Facebook chief operating officer Sheryl Sandberg called Facebook and Instagram “the two most important mobile ad platforms out there.” “We have this very broad reach on both platforms,” she said, “plus the ability to target very specifically.”
Both platforms have seen more users share and watch video content, and they’re encouraging marketers to follow suit. As of February, Sandberg shared, the time people spend watching videos on Instagram increased by more than 40 percent over the preceding six months. In March, Instagram expanded the length of video shares to 60 minutes, from 15 seconds.
“This,” she said, “presents a big opportunity for marketers.”
Already, media brands have jumped on this trend by creating video portraits specifically for Instagram — an evolution of last year’s portrait studios from events like the Oscars after party, in the case of Vanity Fair.

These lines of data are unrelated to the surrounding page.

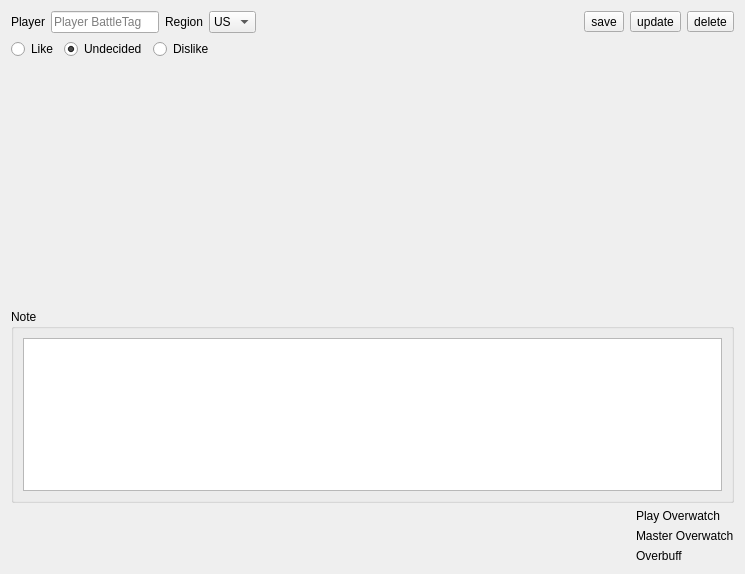
This is OverwatchPlayerLog/UI/PlayerInfoPaneWidget.ui in yxbh/Overwatch-Player-Log as Qt 5 draws it before an edit. The edited form follows.
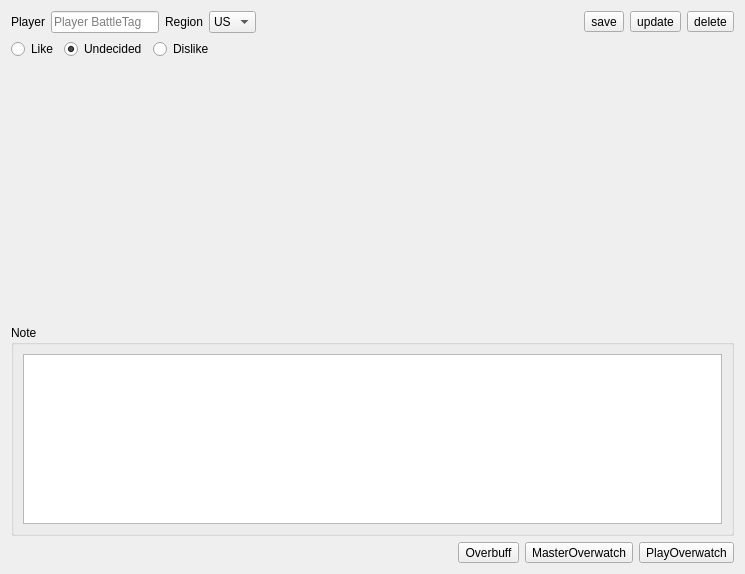
This is the edited form.

Commit message: reworked stats site access controls

What changed in the file:
```diff
--- a/OverwatchPlayerLog/UI/PlayerInfoPaneWidget.ui
+++ b/OverwatchPlayerLog/UI/PlayerInfoPaneWidget.ui
@@ -189,34 +189,25 @@
       </spacer>
      </item>
      <item>
-      <layout class="QVBoxLayout" name="verticalLayout">
+      <layout class="QHBoxLayout" name="horizontalLayout_4">
        <item>
-        <widget class="QLabel" name="label_openUrlPlayOverwatch">
-         <property name="text">
-          <string>Play Overwatch</string>
-         </property>
-         <property name="openExternalLinks">
-          <bool>true</bool>
-         </property>
-        </widget>
-       </item>
-       <item>
-        <widget class="QLabel" name="label_openUrlMasterOverwatch">
-         <property name="text">
-          <string>Master Overwatch</string>
-         </property>
-         <property name="openExternalLinks">
-          <bool>true</bool>
-         </property>
-        </widget>
-       </item>
-       <item>
-        <widget class="QLabel" name="label_openUrlOverbuff">
+        <widget class="QToolButton" name="toolButton_openUrlOverbuff">
          <property name="text">
           <string>Overbuff</string>
          </property>
-         <property name="openExternalLinks">
-          <bool>true</bool>
+        </widget>
+       </item>
+       <item>
+        <widget class="QToolButton" name="toolButton_openUrlMasterOverwatch">
+         <property name="text">
+          <string>MasterOverwatch</string>
+         </property>
+        </widget>
+       </item>
+       <item>
+        <widget class="QToolButton" name="toolButton_openUrlPlayOverwatch">
+         <property name="text">
+          <string>PlayOverwatch</string>
          </property>
         </widget>
        </item>
```
The commit also changes 2 other files.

Recent examples include Esquire at Sundance, Vanity Fair’s studio at the White House Correspondents Dinner after party, and Vogue at the Met Gala.
Finally, Instagram has begun testing changes to its news feed, called Feed Ranking, that would move away from an exact chronological display to prioritizing the posts that users are most likely to want to see. This, Zuckerberg said, is an effort to make Instagram’s user experience more engaging, adding that the increasing amount of content shared on Instagram meant that users miss about 70 percent of what’s in their feed.
Overall, Spalter said the evolution of Instagram has been “inspiring.” “Our hope is that people will see this app icon as a new creative spark — something to have fun with and make their own. We’re excited for where this will take us.”